Before he became an iconic fitness and health expert known as the “Godfather of Fitness,” Francois Henri “Jack” LaLanne was a sickly teenager who suffered from so many maladies, he preferred to remain a shut-in in his mother’s basement.


In her despair, LaLanne’s mother finally dragged the despondent 15-year-old to a health seminar run by nutritionist Paul C. Bragg, and because Jack didn’t want to go, they were late and had to sit in the very front row. That presentation, on how proper nutrition and exercise can reverse many physical conditions, filled LaLanne with so much hope and inspiration that later that night he got down on his knees and asked God for two things.


Now, you might think LaLanne prayed to become a model of health, a nationally known fitness expert, engage in outrageous feats of strength or inspire millions to live healthier lives because he went on to do all those things in subsequent decades.  But no, his actual two requests were much simpler. They were:
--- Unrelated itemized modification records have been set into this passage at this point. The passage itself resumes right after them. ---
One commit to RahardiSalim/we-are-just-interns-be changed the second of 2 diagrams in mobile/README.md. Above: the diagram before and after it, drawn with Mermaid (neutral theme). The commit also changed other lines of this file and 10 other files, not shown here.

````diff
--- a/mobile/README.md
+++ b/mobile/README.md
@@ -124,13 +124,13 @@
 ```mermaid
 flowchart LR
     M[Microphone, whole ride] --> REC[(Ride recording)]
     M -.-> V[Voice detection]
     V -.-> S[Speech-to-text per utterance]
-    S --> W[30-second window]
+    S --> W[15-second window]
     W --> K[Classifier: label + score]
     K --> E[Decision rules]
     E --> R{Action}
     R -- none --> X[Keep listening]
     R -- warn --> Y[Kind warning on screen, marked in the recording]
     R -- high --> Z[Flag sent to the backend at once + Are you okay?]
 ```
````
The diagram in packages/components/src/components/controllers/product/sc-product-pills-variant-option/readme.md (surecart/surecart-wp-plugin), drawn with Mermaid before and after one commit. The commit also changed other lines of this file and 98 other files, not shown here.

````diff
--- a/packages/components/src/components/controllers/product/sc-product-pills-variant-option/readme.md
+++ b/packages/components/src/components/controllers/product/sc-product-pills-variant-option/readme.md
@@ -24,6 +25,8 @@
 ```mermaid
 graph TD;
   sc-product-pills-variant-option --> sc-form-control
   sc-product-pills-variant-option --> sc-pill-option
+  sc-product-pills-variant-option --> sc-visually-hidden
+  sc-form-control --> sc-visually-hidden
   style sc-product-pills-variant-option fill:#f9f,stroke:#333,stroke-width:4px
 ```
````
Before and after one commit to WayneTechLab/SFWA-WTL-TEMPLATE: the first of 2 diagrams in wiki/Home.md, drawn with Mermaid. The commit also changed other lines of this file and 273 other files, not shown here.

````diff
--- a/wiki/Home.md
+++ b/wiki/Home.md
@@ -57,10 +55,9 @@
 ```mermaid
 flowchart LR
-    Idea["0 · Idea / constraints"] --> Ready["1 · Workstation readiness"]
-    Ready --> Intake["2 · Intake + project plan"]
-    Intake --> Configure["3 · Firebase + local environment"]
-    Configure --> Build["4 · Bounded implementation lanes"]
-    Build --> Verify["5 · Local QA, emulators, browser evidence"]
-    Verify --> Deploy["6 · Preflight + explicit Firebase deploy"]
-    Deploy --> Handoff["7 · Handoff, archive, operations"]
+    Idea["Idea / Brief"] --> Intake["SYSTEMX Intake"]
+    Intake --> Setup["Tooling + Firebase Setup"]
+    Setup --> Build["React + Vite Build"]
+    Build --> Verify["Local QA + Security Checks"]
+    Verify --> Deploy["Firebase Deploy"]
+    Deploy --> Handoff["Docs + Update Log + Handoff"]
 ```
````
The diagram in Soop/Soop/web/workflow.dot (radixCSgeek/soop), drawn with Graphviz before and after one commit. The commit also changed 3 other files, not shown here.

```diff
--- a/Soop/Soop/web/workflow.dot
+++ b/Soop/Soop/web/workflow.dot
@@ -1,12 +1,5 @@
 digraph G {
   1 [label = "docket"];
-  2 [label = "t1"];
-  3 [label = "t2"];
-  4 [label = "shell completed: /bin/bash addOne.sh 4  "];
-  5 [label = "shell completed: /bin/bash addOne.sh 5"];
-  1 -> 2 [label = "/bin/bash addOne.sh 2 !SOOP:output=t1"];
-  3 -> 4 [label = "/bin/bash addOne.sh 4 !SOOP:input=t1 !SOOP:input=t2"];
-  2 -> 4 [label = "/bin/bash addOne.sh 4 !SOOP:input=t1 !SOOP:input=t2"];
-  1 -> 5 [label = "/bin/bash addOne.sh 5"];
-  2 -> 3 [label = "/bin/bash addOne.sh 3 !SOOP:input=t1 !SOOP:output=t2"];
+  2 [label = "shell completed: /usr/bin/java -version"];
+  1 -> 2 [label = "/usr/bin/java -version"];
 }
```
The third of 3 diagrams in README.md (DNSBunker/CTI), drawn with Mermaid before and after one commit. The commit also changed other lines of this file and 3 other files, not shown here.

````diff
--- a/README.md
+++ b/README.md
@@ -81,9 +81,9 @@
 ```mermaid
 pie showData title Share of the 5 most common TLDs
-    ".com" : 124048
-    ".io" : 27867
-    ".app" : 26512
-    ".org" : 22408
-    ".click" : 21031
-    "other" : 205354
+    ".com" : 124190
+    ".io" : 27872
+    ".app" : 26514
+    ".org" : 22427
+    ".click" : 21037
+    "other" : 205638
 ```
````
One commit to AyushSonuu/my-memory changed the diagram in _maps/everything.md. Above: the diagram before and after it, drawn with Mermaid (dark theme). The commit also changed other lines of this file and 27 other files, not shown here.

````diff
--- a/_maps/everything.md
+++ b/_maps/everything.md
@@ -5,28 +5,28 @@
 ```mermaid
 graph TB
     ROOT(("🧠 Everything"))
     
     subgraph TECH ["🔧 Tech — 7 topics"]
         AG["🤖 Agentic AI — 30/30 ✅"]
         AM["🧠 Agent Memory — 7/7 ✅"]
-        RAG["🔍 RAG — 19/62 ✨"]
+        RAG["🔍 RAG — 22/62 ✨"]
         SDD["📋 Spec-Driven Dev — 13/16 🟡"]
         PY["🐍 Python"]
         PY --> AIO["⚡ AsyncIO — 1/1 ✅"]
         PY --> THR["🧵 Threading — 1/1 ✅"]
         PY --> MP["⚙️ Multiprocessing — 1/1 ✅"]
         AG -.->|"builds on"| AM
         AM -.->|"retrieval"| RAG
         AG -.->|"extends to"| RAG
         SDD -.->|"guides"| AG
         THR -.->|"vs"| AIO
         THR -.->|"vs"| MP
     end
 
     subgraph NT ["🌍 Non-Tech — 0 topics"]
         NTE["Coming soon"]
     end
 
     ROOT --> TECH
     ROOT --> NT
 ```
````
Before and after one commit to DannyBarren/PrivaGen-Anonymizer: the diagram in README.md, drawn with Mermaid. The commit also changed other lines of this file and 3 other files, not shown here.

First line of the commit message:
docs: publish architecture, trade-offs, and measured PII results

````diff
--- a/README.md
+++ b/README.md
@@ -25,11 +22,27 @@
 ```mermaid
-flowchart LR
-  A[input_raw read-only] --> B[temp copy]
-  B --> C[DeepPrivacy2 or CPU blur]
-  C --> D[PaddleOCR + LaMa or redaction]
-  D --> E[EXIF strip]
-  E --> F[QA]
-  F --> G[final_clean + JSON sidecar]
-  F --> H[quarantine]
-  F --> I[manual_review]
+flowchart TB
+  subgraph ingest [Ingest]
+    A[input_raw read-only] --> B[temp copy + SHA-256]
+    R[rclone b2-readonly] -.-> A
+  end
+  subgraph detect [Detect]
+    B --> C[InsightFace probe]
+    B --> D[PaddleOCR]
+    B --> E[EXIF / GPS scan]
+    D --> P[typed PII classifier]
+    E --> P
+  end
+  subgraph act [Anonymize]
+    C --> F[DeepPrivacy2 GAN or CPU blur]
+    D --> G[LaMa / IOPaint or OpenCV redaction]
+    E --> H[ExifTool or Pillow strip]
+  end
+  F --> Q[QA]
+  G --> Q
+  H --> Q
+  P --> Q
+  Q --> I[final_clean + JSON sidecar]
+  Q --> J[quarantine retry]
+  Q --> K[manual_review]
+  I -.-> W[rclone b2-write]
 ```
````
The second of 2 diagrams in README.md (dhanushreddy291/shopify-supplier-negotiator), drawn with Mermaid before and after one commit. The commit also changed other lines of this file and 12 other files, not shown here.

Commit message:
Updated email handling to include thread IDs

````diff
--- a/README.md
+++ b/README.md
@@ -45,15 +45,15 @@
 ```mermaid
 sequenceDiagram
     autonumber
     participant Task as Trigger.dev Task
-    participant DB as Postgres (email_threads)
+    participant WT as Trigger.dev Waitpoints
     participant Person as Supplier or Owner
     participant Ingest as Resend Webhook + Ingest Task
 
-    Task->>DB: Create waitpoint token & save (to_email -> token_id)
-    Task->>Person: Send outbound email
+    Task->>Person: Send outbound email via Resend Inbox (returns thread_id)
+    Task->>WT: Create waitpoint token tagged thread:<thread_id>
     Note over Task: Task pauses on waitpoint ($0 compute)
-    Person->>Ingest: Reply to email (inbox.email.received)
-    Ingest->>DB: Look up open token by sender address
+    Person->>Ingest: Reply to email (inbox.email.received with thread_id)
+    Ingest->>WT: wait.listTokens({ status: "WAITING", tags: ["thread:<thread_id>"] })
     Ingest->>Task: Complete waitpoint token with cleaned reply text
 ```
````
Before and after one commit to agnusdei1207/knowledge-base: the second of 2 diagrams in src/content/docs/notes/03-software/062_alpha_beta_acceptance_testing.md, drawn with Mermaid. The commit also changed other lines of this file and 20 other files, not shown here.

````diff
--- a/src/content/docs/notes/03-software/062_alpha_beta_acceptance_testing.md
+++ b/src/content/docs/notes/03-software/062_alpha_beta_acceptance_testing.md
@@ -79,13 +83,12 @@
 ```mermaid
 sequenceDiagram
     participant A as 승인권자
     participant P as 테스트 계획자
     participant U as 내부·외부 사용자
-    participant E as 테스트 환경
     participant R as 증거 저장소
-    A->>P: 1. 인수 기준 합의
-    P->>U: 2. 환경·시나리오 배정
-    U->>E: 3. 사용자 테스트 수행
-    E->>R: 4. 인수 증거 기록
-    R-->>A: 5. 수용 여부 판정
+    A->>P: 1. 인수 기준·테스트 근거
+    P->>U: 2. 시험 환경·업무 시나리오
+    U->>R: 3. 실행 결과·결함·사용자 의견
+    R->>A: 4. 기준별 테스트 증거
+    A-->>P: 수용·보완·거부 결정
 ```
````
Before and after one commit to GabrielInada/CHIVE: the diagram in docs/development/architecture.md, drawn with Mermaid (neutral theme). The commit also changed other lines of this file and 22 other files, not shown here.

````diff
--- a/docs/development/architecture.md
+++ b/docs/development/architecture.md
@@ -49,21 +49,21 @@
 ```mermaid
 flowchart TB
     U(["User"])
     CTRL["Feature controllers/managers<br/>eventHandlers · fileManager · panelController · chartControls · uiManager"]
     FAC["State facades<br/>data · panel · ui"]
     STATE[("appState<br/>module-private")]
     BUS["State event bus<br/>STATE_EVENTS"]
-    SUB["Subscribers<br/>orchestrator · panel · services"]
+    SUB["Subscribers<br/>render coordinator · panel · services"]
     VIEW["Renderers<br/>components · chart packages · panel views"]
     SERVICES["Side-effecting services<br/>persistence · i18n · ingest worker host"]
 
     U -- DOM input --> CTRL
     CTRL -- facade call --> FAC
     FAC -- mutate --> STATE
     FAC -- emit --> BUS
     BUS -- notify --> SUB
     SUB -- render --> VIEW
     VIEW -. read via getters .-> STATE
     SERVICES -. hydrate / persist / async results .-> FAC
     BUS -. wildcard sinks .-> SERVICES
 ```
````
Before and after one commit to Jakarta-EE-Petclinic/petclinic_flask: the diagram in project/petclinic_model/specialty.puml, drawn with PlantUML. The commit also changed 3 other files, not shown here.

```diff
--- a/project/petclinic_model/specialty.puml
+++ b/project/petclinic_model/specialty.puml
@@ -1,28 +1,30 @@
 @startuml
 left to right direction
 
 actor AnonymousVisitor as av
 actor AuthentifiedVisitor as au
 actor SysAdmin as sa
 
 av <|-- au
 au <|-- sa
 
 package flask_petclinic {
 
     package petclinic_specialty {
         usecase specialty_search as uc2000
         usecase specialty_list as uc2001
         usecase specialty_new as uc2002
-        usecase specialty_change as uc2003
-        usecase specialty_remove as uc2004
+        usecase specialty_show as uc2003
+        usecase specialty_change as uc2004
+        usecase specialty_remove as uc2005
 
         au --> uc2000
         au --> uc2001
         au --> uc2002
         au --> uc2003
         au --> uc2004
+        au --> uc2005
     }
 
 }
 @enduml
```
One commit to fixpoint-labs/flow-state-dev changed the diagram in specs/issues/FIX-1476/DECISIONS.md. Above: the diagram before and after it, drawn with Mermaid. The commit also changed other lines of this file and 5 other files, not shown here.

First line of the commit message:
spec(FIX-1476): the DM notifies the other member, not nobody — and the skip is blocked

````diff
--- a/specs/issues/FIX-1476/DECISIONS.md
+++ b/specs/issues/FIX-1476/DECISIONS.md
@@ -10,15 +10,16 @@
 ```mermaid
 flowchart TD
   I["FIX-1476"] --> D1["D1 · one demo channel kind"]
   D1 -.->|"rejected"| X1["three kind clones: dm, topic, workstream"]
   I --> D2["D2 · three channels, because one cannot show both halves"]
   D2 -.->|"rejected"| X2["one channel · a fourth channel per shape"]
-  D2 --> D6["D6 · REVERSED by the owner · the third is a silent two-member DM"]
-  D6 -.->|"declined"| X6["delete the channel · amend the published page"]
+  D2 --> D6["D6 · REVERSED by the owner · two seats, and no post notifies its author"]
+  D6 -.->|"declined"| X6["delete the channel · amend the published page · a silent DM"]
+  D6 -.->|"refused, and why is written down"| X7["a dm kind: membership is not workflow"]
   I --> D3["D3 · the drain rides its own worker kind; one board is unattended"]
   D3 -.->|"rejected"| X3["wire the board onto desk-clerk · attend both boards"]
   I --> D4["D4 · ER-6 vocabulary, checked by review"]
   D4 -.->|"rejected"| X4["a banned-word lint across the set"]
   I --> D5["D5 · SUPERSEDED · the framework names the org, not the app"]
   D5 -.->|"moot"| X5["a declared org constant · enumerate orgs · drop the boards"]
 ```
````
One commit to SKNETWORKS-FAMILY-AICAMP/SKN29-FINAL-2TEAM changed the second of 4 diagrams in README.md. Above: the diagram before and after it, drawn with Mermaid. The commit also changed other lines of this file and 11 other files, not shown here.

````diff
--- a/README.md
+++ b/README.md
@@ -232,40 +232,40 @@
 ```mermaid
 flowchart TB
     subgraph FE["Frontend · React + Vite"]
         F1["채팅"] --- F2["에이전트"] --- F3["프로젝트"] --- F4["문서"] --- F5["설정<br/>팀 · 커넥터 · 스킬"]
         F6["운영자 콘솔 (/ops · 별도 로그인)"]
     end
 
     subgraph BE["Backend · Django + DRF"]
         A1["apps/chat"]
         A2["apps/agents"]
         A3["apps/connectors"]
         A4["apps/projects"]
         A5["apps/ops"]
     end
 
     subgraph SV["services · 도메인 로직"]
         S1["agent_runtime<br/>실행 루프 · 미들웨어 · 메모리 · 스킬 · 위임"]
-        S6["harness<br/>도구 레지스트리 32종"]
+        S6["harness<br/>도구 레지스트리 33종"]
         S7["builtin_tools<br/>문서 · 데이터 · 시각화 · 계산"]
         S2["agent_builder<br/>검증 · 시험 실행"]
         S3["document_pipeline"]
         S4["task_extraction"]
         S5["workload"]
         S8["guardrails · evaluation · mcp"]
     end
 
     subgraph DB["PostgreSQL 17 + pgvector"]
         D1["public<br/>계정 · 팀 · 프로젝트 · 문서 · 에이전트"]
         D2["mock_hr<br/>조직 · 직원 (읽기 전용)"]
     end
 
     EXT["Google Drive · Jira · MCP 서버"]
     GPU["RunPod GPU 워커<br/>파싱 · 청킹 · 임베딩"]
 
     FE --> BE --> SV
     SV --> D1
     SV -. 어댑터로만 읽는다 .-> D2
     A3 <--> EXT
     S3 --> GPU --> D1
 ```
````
  • For the willpower and intestinal fortitude to refrain from eating wrong, lifeless, dead foods when the urge came over him, and,
  • For the strength to exercise when he didn’t feel like it.


That’s it. Those two small asks were like two tiny acorns that sprouted massive oak trees. It was from those two behaviors, practiced with discipline that Jack’s personal health transformation took root, grew, and eventually became a global empire.


What I love most about this story is that it reinforces that it’s not the massive end results that start our journey. Often those end results cannot even be seen or imagined at the outset. Instead, it is a specific desire, fueled by small, finite, doable, consistent actions that create powerful transformations.


Usually those small actions are very simple. LaLanne didn’t bother to measure his portions, break down the nutrition profile of each dish he ate or calculate which exercises provided the most efficient calorie burn. Until he established regular, positive health habits, that level of granularity would likely have caused overwhelm and greatly increased the likelihood of him abandoning the entire project.


That’s my other favorite message in this story. When pursuing goals, people tend to look for shortcuts or distract themselves with minutiae rather than focus on the clear, basic tasks they should be doing on a daily basis. It might take some effort to ignore the urge to complicate your life, but it’s well worth it if you desire to achieve change.


Confucius said “Life is really simple but we insist on making it complicated.”  He also said, “It does not matter how slowly you go as long as you do not stop.”



Barbara Wayman, APR

Author of Living An Extraordinary Life – 9 Transformational Strategies To Live Your Best Life Now